## WHAT IS REQUIRED
Write the entries out again in full and unchanged, dropping every image.

(GIVEN INFORMATION)

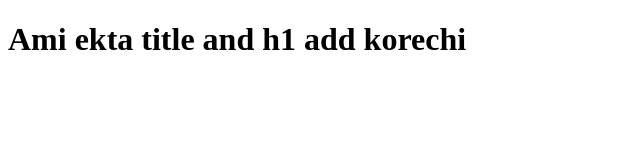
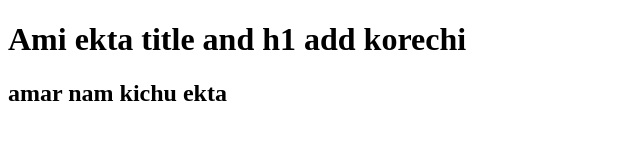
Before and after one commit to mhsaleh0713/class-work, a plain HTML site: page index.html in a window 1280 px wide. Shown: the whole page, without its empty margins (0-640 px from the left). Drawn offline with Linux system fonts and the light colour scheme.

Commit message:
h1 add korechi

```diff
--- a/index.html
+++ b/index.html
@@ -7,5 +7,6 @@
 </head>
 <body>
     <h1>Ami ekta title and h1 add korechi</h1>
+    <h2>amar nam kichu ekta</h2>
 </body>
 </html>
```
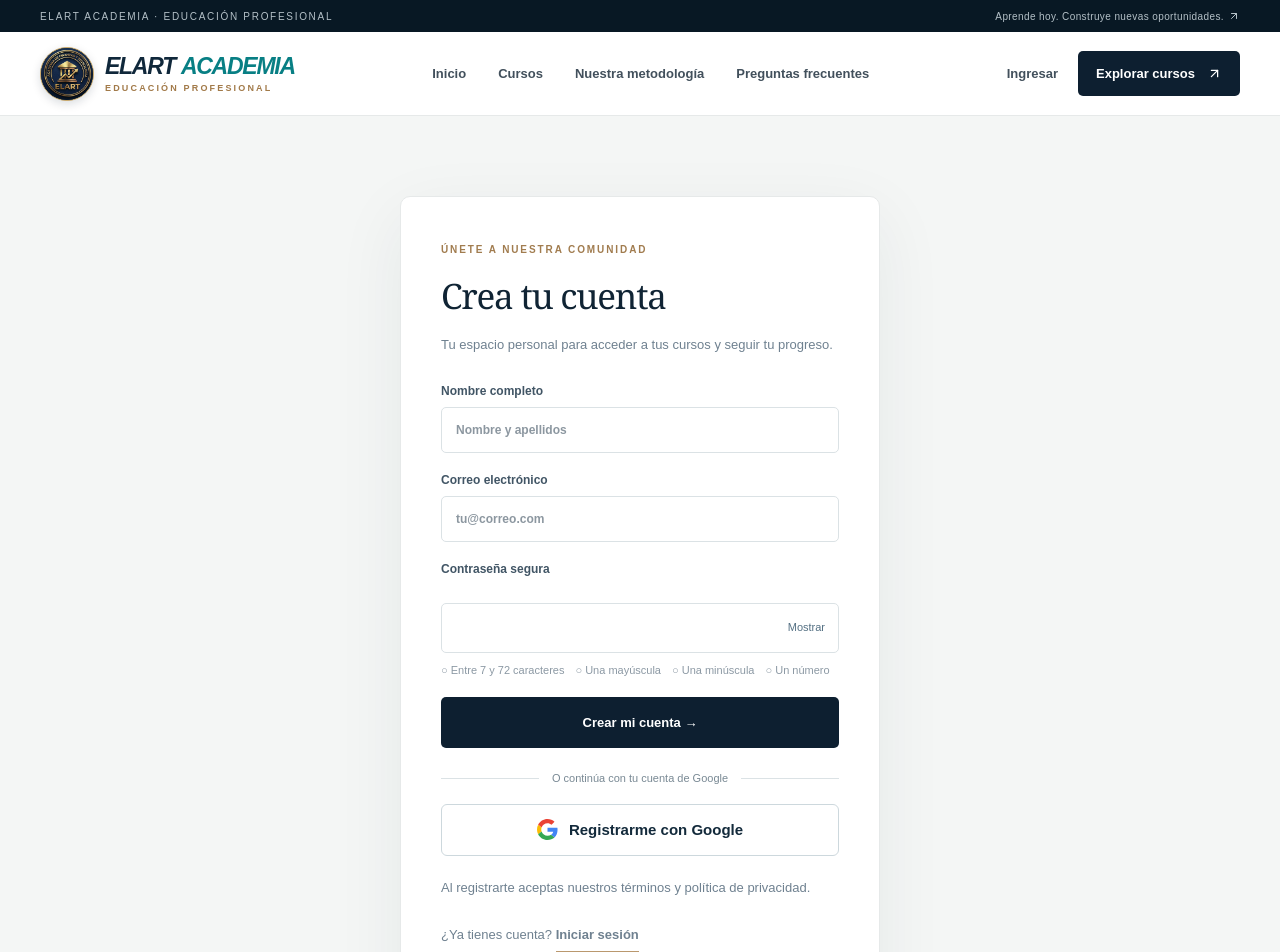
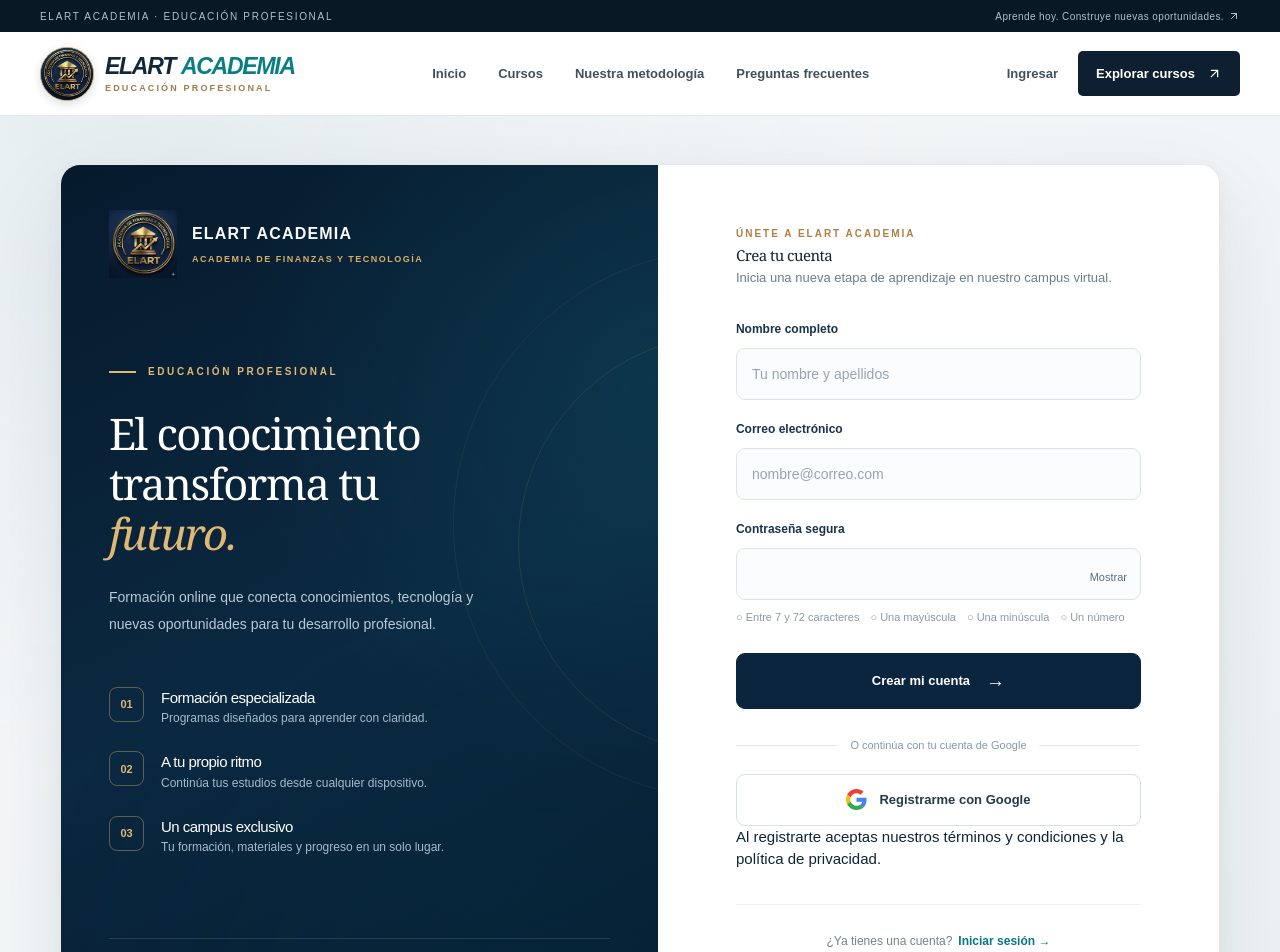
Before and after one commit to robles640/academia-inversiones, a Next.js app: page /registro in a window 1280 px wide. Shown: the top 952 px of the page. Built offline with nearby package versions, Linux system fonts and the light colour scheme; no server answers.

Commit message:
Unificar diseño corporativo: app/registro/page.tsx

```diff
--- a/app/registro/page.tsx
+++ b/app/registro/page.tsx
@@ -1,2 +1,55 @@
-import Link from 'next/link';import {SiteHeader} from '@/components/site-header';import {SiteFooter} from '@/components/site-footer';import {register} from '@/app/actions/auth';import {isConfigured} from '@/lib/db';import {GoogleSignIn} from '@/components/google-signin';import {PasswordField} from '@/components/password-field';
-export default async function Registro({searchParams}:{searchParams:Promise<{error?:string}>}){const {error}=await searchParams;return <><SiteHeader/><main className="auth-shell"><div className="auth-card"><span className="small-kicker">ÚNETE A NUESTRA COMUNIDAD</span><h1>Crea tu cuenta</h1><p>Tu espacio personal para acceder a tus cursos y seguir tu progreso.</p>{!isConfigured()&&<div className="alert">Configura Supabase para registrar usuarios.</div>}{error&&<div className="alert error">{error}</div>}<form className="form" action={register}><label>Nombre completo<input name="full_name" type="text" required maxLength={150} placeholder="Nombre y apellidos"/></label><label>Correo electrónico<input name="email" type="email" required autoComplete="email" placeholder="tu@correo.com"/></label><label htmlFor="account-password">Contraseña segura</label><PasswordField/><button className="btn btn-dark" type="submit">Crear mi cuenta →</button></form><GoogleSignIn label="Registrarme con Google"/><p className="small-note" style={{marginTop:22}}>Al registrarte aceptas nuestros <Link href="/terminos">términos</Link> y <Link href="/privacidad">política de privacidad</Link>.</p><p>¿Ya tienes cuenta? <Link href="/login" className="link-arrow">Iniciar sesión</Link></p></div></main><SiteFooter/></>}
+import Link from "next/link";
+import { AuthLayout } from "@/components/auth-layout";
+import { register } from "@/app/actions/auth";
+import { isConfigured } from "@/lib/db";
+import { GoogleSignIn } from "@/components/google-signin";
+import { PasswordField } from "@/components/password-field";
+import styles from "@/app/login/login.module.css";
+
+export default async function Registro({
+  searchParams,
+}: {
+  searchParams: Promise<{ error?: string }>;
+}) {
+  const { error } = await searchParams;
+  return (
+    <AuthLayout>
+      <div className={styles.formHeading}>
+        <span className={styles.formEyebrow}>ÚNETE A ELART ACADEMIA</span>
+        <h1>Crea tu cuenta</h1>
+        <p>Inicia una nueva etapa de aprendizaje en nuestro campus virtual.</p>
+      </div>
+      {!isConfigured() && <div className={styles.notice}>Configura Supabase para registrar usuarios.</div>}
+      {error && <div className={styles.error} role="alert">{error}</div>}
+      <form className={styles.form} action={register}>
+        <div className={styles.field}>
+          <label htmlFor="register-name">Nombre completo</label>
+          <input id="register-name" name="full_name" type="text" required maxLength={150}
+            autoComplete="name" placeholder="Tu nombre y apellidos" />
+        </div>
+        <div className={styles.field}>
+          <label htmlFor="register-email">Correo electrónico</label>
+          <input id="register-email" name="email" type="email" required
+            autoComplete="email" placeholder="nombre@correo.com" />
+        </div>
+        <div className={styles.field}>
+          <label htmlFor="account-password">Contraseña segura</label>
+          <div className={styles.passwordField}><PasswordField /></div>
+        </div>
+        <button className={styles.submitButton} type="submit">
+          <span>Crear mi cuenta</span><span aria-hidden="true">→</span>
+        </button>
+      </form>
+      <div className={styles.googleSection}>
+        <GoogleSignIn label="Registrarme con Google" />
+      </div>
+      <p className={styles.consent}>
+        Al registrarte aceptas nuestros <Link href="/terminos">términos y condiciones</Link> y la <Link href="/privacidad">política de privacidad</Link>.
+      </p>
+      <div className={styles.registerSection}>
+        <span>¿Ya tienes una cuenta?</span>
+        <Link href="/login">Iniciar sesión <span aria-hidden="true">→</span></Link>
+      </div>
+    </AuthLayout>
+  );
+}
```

(End GIVEN INFORMATION)

## COMPLETED TASK
Before and after one commit to mhsaleh0713/class-work, a plain HTML site: page index.html in a window 1280 px wide. Shown: the whole page, without its empty margins (0-640 px from the left). Drawn offline with Linux system fonts and the light colour scheme.

Commit message:
h1 add korechi

```diff
--- a/index.html
+++ b/index.html
@@ -7,5 +7,6 @@
 </head>
 <body>
     <h1>Ami ekta title and h1 add korechi</h1>
+    <h2>amar nam kichu ekta</h2>
 </body>
 </html>
```
Before and after one commit to robles640/academia-inversiones, a Next.js app: page /registro in a window 1280 px wide. Shown: the top 952 px of the page. Built offline with nearby package versions, Linux system fonts and the light colour scheme; no server answers.

Commit message:
Unificar diseño corporativo: app/registro/page.tsx

```diff
--- a/app/registro/page.tsx
+++ b/app/registro/page.tsx
@@ -1,2 +1,55 @@
-import Link from 'next/link';import {SiteHeader} from '@/components/site-header';import {SiteFooter} from '@/components/site-footer';import {register} from '@/app/actions/auth';import {isConfigured} from '@/lib/db';import {GoogleSignIn} from '@/components/google-signin';import {PasswordField} from '@/components/password-field';
-export default async function Registro({searchParams}:{searchParams:Promise<{error?:string}>}){const {error}=await searchParams;return <><SiteHeader/><main className="auth-shell"><div className="auth-card"><span className="small-kicker">ÚNETE A NUESTRA COMUNIDAD</span><h1>Crea tu cuenta</h1><p>Tu espacio personal para acceder a tus cursos y seguir tu progreso.</p>{!isConfigured()&&<div className="alert">Configura Supabase para registrar usuarios.</div>}{error&&<div className="alert error">{error}</div>}<form className="form" action={register}><label>Nombre completo<input name="full_name" type="text" required maxLength={150} placeholder="Nombre y apellidos"/></label><label>Correo electrónico<input name="email" type="email" required autoComplete="email" placeholder="tu@correo.com"/></label><label htmlFor="account-password">Contraseña segura</label><PasswordField/><button className="btn btn-dark" type="submit">Crear mi cuenta →</button></form><GoogleSignIn label="Registrarme con Google"/><p className="small-note" style={{marginTop:22}}>Al registrarte aceptas nuestros <Link href="/terminos">términos</Link> y <Link href="/privacidad">política de privacidad</Link>.</p><p>¿Ya tienes cuenta? <Link href="/login" className="link-arrow">Iniciar sesión</Link></p></div></main><SiteFooter/></>}
+import Link from "next/link";
+import { AuthLayout } from "@/components/auth-layout";
+import { register } from "@/app/actions/auth";
+import { isConfigured } from "@/lib/db";
+import { GoogleSignIn } from "@/components/google-signin";
+import { PasswordField } from "@/components/password-field";
+import styles from "@/app/login/login.module.css";
+
+export default async function Registro({
+  searchParams,
+}: {
+  searchParams: Promise<{ error?: string }>;
+}) {
+  const { error } = await searchParams;
+  return (
+    <AuthLayout>
+      <div className={styles.formHeading}>
+        <span className={styles.formEyebrow}>ÚNETE A ELART ACADEMIA</span>
+        <h1>Crea tu cuenta</h1>
+        <p>Inicia una nueva etapa de aprendizaje en nuestro campus virtual.</p>
+      </div>
+      {!isConfigured() && <div className={styles.notice}>Configura Supabase para registrar usuarios.</div>}
+      {error && <div className={styles.error} role="alert">{error}</div>}
+      <form className={styles.form} action={register}>
+        <div className={styles.field}>
+          <label htmlFor="register-name">Nombre completo</label>
+          <input id="register-name" name="full_name" type="text" required maxLength={150}
+            autoComplete="name" placeholder="Tu nombre y apellidos" />
+        </div>
+        <div className={styles.field}>
+          <label htmlFor="register-email">Correo electrónico</label>
+          <input id="register-email" name="email" type="email" required
+            autoComplete="email" placeholder="nombre@correo.com" />
+        </div>
+        <div className={styles.field}>
+          <label htmlFor="account-password">Contraseña segura</label>
+          <div className={styles.passwordField}><PasswordField /></div>
+        </div>
+        <button className={styles.submitButton} type="submit">
+          <span>Crear mi cuenta</span><span aria-hidden="true">→</span>
+        </button>
+      </form>
+      <div className={styles.googleSection}>
+        <GoogleSignIn label="Registrarme con Google" />
+      </div>
+      <p className={styles.consent}>
+        Al registrarte aceptas nuestros <Link href="/terminos">términos y condiciones</Link> y la <Link href="/privacidad">política de privacidad</Link>.
+      </p>
+      <div className={styles.registerSection}>
+        <span>¿Ya tienes una cuenta?</span>
+        <Link href="/login">Iniciar sesión <span aria-hidden="true">→</span></Link>
+      </div>
+    </AuthLayout>
+  );
+}
```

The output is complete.